‘Mick the Miner’ goes after Vale's nickel assets

This is not the first time Mick Davis has tried to buy assets from one of the world's top miners. BHP and Anglo American are some of the big names on its past attempts list.

Former Xstrata boss Mick Davis is mulling a bid for the nickel business of Brazil’s Vale (NYSE:VALE), the world’s No.1 producer of the metal, in an ongoing effort to turn his investment vehicle X2 Resources into a midsize metal and mining group.

“Mick The Miner”, as he is also known in the industry, built Xstrata into one of the world’s biggest mining firms and has been staging a comeback ever since he sold the company to Glencore for $27 billion in 2013.

By September of the same year, he established X2 Resources, which has already raised almost $5 billion from a number of private investors. However his war chest has yet to be put to use.

Now, Bloomberg reports that the mining veteran is considering bidding for the nickel business of Vale, which it is valued at between $5 billion and $7billion.

Third time's the charm?

This is not the first time Davis has tried to buy assets from one of the world's top miners. The entrepreneur is said to have already tried (and failed) to pick up BHP’s unloved assets that will go in the split.

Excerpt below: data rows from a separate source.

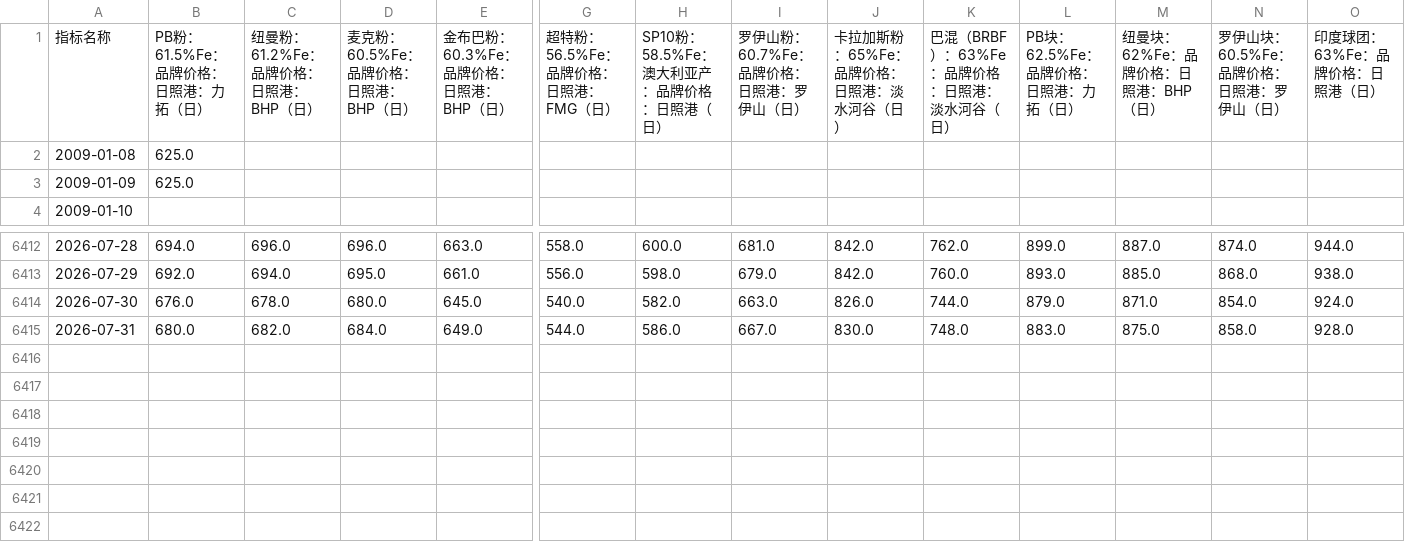
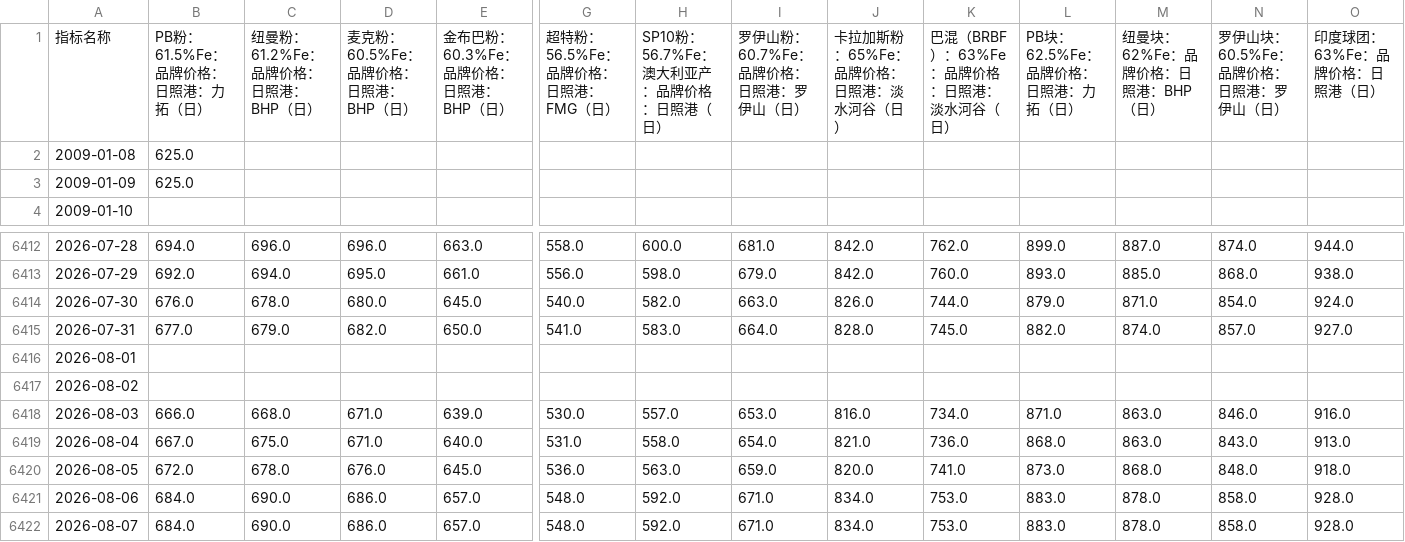
Before and after one commit to TonyTrearelease/iron-ore-report, a CSV file: Spot_RZ_MS.csv, drawn as a sheet; only a part is shown, gaps mark what is left out; rows hold the shown columns only; the diff covers the shown part only; the diff names each change by its address in the sheet, - before the commit and + after, or states it on an @@ line.

Commit message:
chore: update data (2026-08-07 18:15)

```diff
--- a/Spot_RZ_MS.csv
+++ b/Spot_RZ_MS.csv
-H1: SP10粉：58.5%Fe：澳大利亚产：品牌价格：日照港（日）
+H1: SP10粉：56.7%Fe：澳大利亚产：品牌价格：日照港（日）
-B6415: 680.0
+B6415: 677.0
-C6415: 682.0
+C6415: 679.0
-D6415: 684.0
+D6415: 682.0
-E6415: 649.0
+E6415: 650.0
-G6415: 544.0
+G6415: 541.0
-H6415: 586.0
+H6415: 583.0
-I6415: 667.0
+I6415: 664.0
-J6415: 830.0
+J6415: 828.0
-K6415: 748.0
+K6415: 745.0
-L6415: 883.0
+L6415: 882.0
-M6415: 875.0
+M6415: 874.0
-N6415: 858.0
+N6415: 857.0
-O6415: 928.0
+O6415: 927.0
+row 6416: 2026-08-01
+row 6417: 2026-08-02
+row 6418: 2026-08-03 | 666.0 | 668.0 | 671.0 | 639.0 | 530.0 | 557.0 | 653.0 | 816.0 | 734.0 | 871.0 | 863.0 | 846.0 | 916.0
+row 6419: 2026-08-04 | 667.0 | 675.0 | 671.0 | 640.0 | 531.0 | 558.0 | 654.0 | 821.0 | 736.0 | 868.0 | 863.0 | 843.0 | 913.0
+row 6420: 2026-08-05 | 672.0 | 678.0 | 676.0 | 645.0 | 536.0 | 563.0 | 659.0 | 820.0 | 741.0 | 873.0 | 868.0 | 848.0 | 918.0
+row 6421: 2026-08-06 | 684.0 | 690.0 | 686.0 | 657.0 | 548.0 | 592.0 | 671.0 | 834.0 | 753.0 | 883.0 | 878.0 | 858.0 | 928.0
+row 6422: 2026-08-07 | 684.0 | 690.0 | 686.0 | 657.0 | 548.0 | 592.0 | 671.0 | 834.0 | 753.0 | 883.0 | 878.0 | 858.0 | 928.0
```
Also changed, not shown: 6 edited cells elsewhere in this file, Dis_MS.csv, Index_Wind.csv, 23 other files.
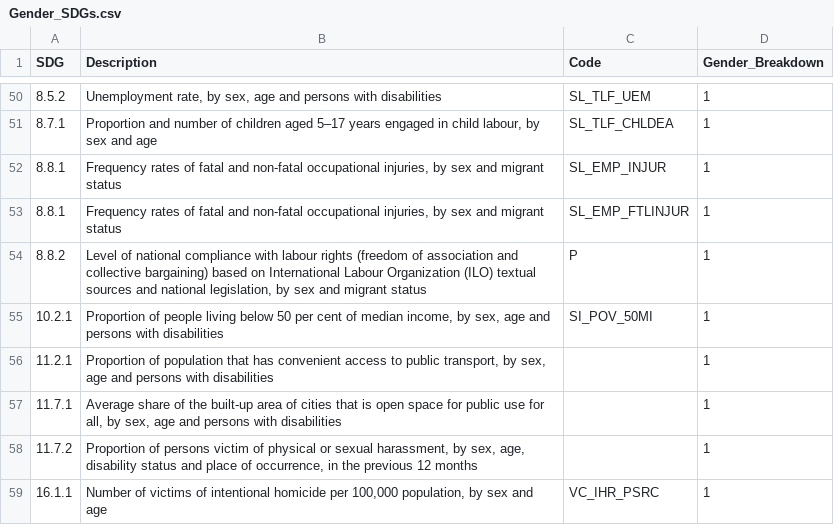
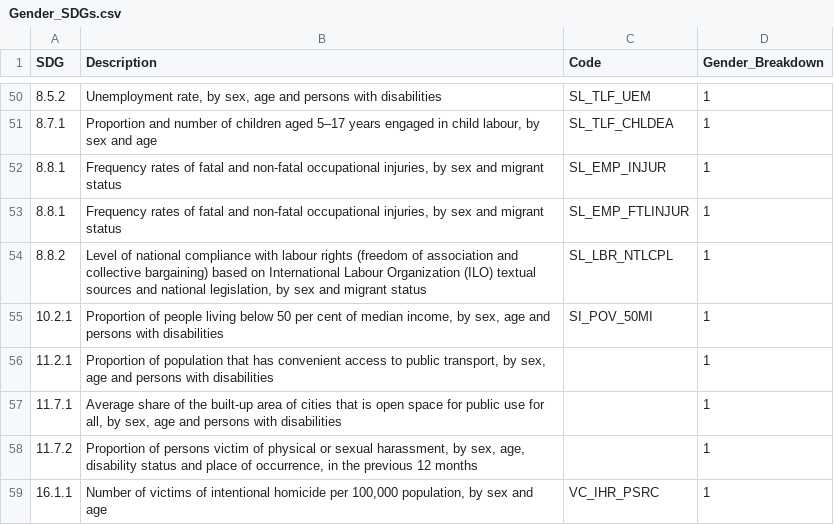
Before and after one commit to stacybri/Gender-SPI, a CSV file: 01_raw_data/misc/Gender_SDGs.csv, drawn as a sheet; only a part is shown, gaps mark what is left out.

Commit message:
update Gender_SDG file

```diff
--- a/01_raw_data/misc/Gender_SDGs.csv
+++ b/01_raw_data/misc/Gender_SDGs.csv
@@ -53,3 +53,3 @@ SDG,Description,Code,Gender_Breakdown
 8.8.1 ,"Frequency rates of fatal and non-fatal occupational injuries, by sex and migrant status",SL_EMP_FTLINJUR,1
-8.8.2,"Level of national compliance with labour rights (freedom of association and collective bargaining) based on International Labour Organization (ILO) textual sources and national legislation, by sex and migrant status",P,1
+8.8.2,"Level of national compliance with labour rights (freedom of association and collective bargaining) based on International Labour Organization (ILO) textual sources and national legislation, by sex and migrant status",SL_LBR_NTLCPL,1
 10.2.1 ,"Proportion of people living below 50 per cent of median income, by sex, age and persons with disabilities",SI_POV_50MI,1
```
Also changed, not shown: 4 other files.
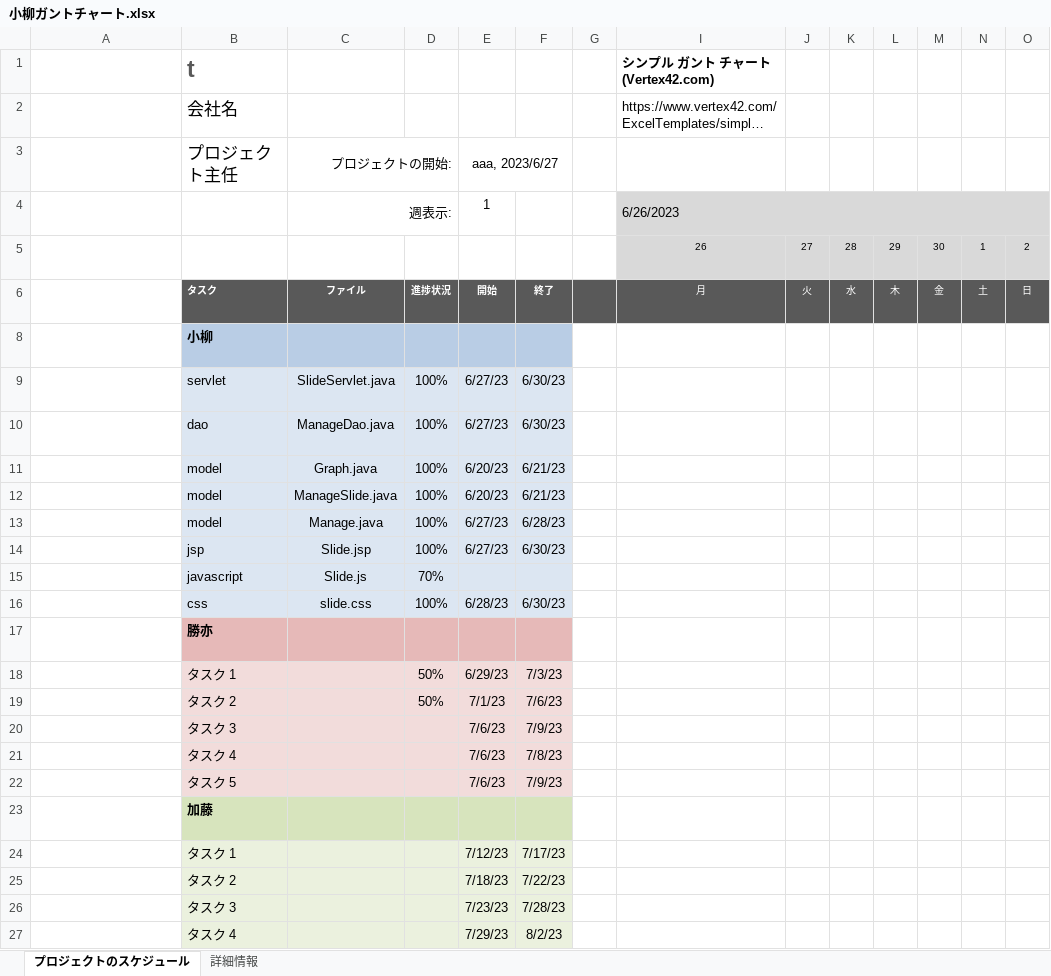
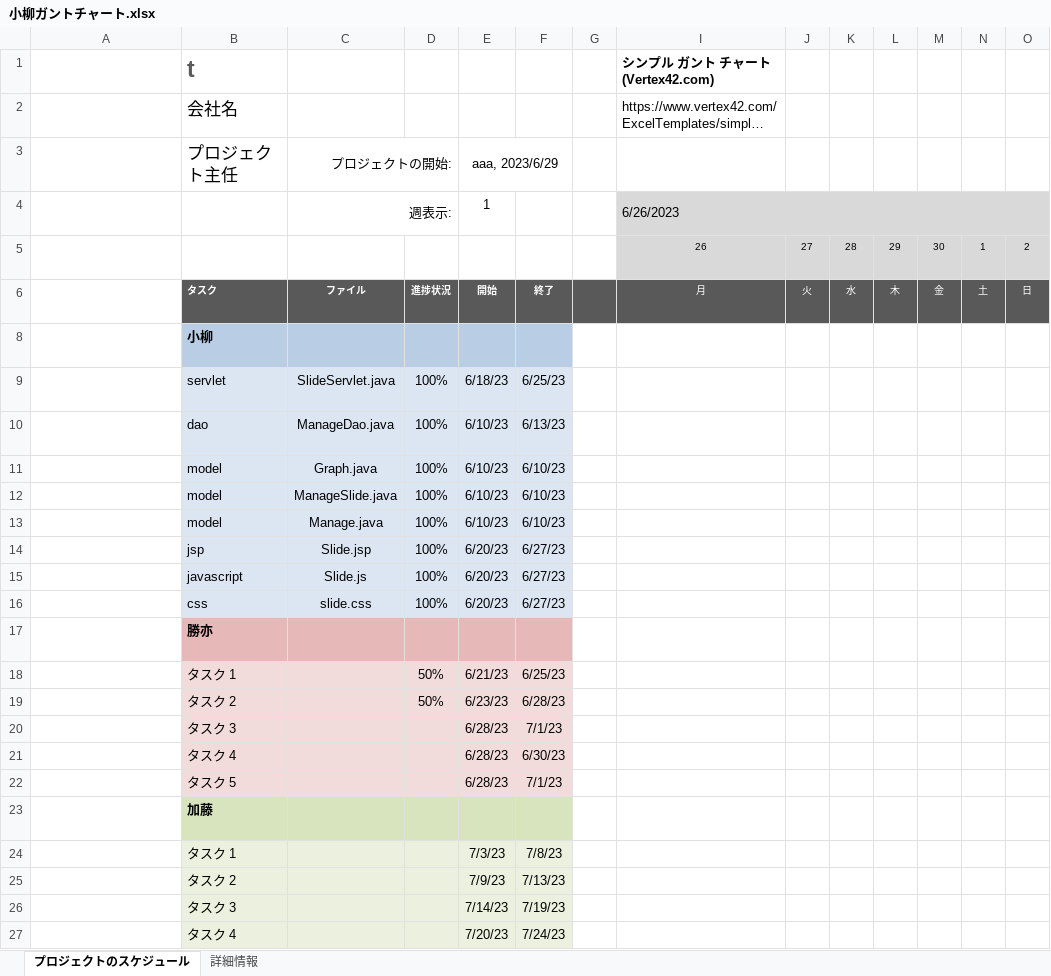
Before and after one commit to dojo2023/E-4, an Excel workbook: 共有用フォルダー/ガントチャート/小柳ガントチャート.xlsx, sheet プロジェクトのスケジュール, drawn as a sheet; only a part is shown; long unchanged cells end in …; values as stored, in another font and other column widths than the file's, no borders; conditional formats not drawn; removed rows and columns are numbered as before the commit, all else as after; rows hold the shown columns only; the diff covers the shown part only; the diff names each change by its address in the sheet, - before the commit and + after, or states it on an @@ line.

Commit message:
Update 小柳ガントチャート.xlsx

```diff
--- a/共有用フォルダー/ガントチャート/小柳ガントチャート.xlsx (sheet プロジェクトのスケジュール)
+++ b/共有用フォルダー/ガントチャート/小柳ガントチャート.xlsx (sheet プロジェクトのスケジュール)
-E3: aaa, 2023/6/27
+E3: aaa, 2023/6/29
-E9: 6/27/23
+E9: 6/18/23
-F9: 6/30/23
+F9: 6/25/23
-E10: 6/27/23
+E10: 6/10/23
-F10: 6/30/23
+F10: 6/13/23
-E11:E12: 6/20/23
+E11:E12: 6/10/23
-F11:F12: 6/21/23
+F11:F12: 6/10/23
-E13: 6/27/23
+E13: 6/10/23
-F13: 6/28/23
+F13: 6/10/23
-E14: 6/27/23
+E14: 6/20/23
-F14: 6/30/23
+F14: 6/27/23
-row 15:  | javascript | Slide.js | 70%
+row 15:  | javascript | Slide.js | 100% | 6/20/23 | 6/27/23
-E16: 6/28/23
+E16: 6/20/23
-F16: 6/30/23
+F16: 6/27/23
-E18: 6/29/23
+E18: 6/21/23
-F18: 7/3/23
+F18: 6/25/23
-E19: 7/1/23
+E19: 6/23/23
-F19: 7/6/23
+F19: 6/28/23
-E20:E22: 7/6/23
+E20:E22: 6/28/23
-F20: 7/9/23
+F20: 7/1/23
-F21: 7/8/23
+F21: 6/30/23
-F22: 7/9/23
+F22: 7/1/23
-E24: 7/12/23
+E24: 7/3/23
-F24: 7/17/23
+F24: 7/8/23
-E25: 7/18/23
+E25: 7/9/23
-F25: 7/22/23
+F25: 7/13/23
-E26: 7/23/23
+E26: 7/14/23
-F26: 7/28/23
+F26: 7/19/23
-E27: 7/29/23
+E27: 7/20/23
-F27: 8/2/23
+F27: 7/24/23
```
Also changed, not shown: 2 edited cells elsewhere in this sheet, hidden cells.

He is also said to have approached Anglo American in November, trying to grab some of company’s assets including copper mines in Chile, Brazilian nickel mines and a few coal operations.

The 56-year-old South African and the rest of the team behind X2, which also involves former Xstrata finance director Trevor Reid, believe the firm could profit from picking up assets other mining companies, under financial strain of getting funds for ongoing projects, are forced to sell at very low price.

Davis is only one of the many former chiefs of mining companies who have recently launched investment vehicles.

Ex-Barrick Gold (TSX, NYSE: ABX) boss, Aaron Regent, is another one who has grab headlines this month as earlier this month he struck his first deal, spending $500 million in a niobium mine and rare earth deposit from Canadian miner Iamgold Corp. (TSX: IMG) (NYSE:IAG).